At first glance, Valencia’s win looked like a typical end of season scenario where a motivated side had beaten a team that had the week before achieved safety and had spent the week enjoying some of the local nightlife.
Events took a darker turn, though, when police highlighted the match during Operation Oikos, alleging that several Valladolid players may have received money to lose the game as part of a gambling fix.
After a tumultuous season Valencia had emerged on top in both league and cup over their new rivals. But what would become of this enmity as summer rolled around, blood cooled, and personnel came and went at both clubs? Would it ebb away and become just another game? Or would there be enough fuel to keep passions smouldering for when they next met?

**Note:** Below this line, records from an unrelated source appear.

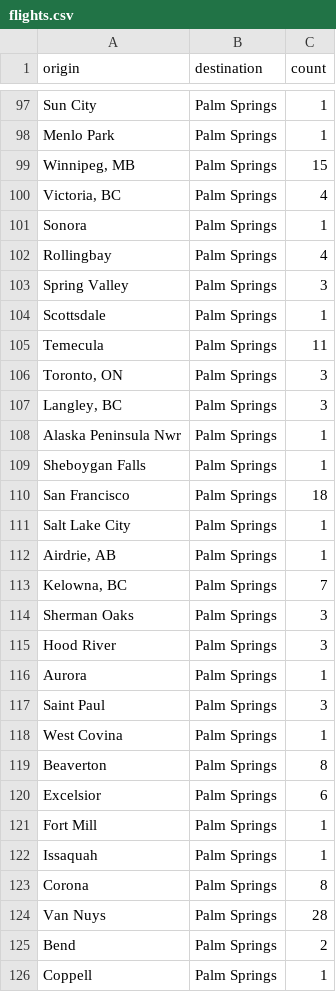
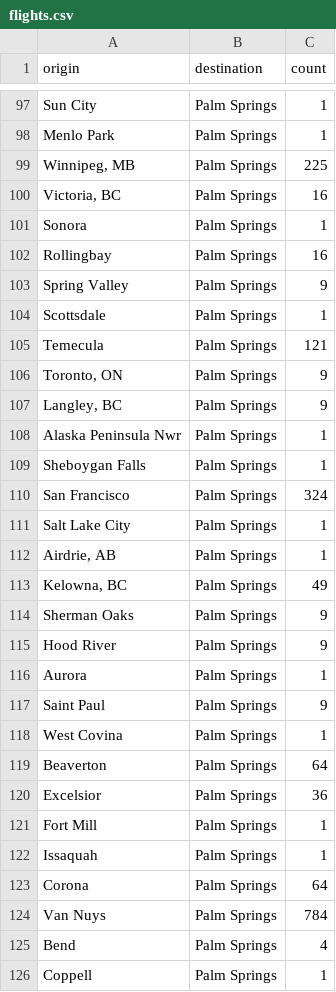
Before and after one commit to ktho/ktho.github.io, a CSV file: flights.csv, drawn as a sheet; only a part is shown, gaps mark what is left out; the diff covers the shown part only.

Commit message:
square weights

```diff
--- a/flights.csv
+++ b/flights.csv
@@ -98,29 +98,29 @@ Sun City,Palm Springs,1
 Menlo Park,Palm Springs,1
-"Winnipeg, MB",Palm Springs,15
-"Victoria, BC",Palm Springs,4
+"Winnipeg, MB",Palm Springs,225
+"Victoria, BC",Palm Springs,16
 Sonora,Palm Springs,1
-Rollingbay,Palm Springs,4
-Spring Valley,Palm Springs,3
+Rollingbay,Palm Springs,16
+Spring Valley,Palm Springs,9
 Scottsdale,Palm Springs,1
-Temecula,Palm Springs,11
-"Toronto, ON",Palm Springs,3
-"Langley, BC",Palm Springs,3
+Temecula,Palm Springs,121
+"Toronto, ON",Palm Springs,9
+"Langley, BC",Palm Springs,9
 Alaska Peninsula Nwr,Palm Springs,1
 Sheboygan Falls,Palm Springs,1
-San Francisco,Palm Springs,18
+San Francisco,Palm Springs,324
 Salt Lake City,Palm Springs,1
 "Airdrie, AB",Palm Springs,1
-"Kelowna, BC",Palm Springs,7
-Sherman Oaks,Palm Springs,3
-Hood River,Palm Springs,3
+"Kelowna, BC",Palm Springs,49
+Sherman Oaks,Palm Springs,9
+Hood River,Palm Springs,9
 Aurora,Palm Springs,1
-Saint Paul,Palm Springs,3
+Saint Paul,Palm Springs,9
 West Covina,Palm Springs,1
-Beaverton,Palm Springs,8
-Excelsior,Palm Springs,6
+Beaverton,Palm Springs,64
+Excelsior,Palm Springs,36
 Fort Mill,Palm Springs,1
 Issaquah,Palm Springs,1
-Corona,Palm Springs,8
-Van Nuys,Palm Springs,28
-Bend,Palm Springs,2
+Corona,Palm Springs,64
+Van Nuys,Palm Springs,784
+Bend,Palm Springs,4
 Coppell,Palm Springs,1
```
Also changed, not shown: 142 edited cells elsewhere in this file.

Fortunately, this season’s two matchups have given us more evidence of the latter.
Despite the removal of Marcelino after his early-season sacking, September in Mestalla saw a thrillingly full-blooded 3-3 draw, full of fist pumps and incident.
Valencia limped into February’s return fixture depleted by injuries but found a Getafe side in no mood for charity as they ruthlessly demolished their opponents in as one sided a 3-0 victory as it’s possible to see. Jorge Molina, whose unfortunate cup miss had become Valencia folklore, was simply unplayable; scoring twice before receiving a standing ovation as he left the field. The manner of defeat provoked something of a meltdown in the Valencia defence that would derail them for weeks to come.
Valencia arrived weakened, Getafe had been waiting, and Bordalás was not one to forgive and forget. “Tocò dos veces Jorge Molina” crowed Getafe’s official twitter feed, riffing on that now-famous commentary line.
This rivalry still has some chapters to be written.